● Task directions
When you find the line with "-from src.connectors.market_data import" among the records below, reproduce it and each line after it exactly, ending with the line with "import latest_checkpoint, realized_closes".

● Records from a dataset
══════════════════════════════

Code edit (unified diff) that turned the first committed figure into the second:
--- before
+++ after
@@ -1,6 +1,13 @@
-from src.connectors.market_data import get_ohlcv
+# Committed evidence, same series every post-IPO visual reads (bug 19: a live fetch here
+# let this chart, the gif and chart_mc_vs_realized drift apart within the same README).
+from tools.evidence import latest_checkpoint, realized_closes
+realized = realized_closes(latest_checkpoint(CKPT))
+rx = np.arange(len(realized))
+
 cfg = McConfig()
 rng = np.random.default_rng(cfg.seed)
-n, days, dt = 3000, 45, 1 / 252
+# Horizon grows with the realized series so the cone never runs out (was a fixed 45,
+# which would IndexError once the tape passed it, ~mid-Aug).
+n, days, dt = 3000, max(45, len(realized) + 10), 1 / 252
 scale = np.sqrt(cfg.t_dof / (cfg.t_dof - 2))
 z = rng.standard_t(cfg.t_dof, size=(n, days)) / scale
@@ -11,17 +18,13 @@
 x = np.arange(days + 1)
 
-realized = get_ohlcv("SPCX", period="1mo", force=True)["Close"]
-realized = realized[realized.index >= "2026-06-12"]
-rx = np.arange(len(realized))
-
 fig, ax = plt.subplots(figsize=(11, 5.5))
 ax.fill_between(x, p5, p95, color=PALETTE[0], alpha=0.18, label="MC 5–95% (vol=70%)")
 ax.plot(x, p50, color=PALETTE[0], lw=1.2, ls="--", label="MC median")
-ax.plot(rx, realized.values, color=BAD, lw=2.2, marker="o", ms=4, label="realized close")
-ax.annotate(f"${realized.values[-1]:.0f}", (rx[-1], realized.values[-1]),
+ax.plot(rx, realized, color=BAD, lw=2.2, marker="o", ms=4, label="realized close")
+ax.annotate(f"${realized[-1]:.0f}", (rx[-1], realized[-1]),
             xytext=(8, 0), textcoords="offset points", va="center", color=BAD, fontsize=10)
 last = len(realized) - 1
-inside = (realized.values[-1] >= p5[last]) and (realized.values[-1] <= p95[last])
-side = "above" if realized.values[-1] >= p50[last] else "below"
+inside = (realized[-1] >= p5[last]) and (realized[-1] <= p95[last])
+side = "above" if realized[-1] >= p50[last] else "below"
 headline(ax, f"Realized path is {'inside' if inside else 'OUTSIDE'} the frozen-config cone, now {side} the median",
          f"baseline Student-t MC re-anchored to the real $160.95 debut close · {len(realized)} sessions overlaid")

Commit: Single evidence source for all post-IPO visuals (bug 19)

══════════════════════════════

● Exercise solution
-from src.connectors.market_data import get_ohlcv
+# Committed evidence, same series every post-IPO visual reads (bug 19: a live fetch here
+# let this chart, the gif and chart_mc_vs_realized drift apart within the same README).
+from tools.evidence import latest_checkpoint, realized_closes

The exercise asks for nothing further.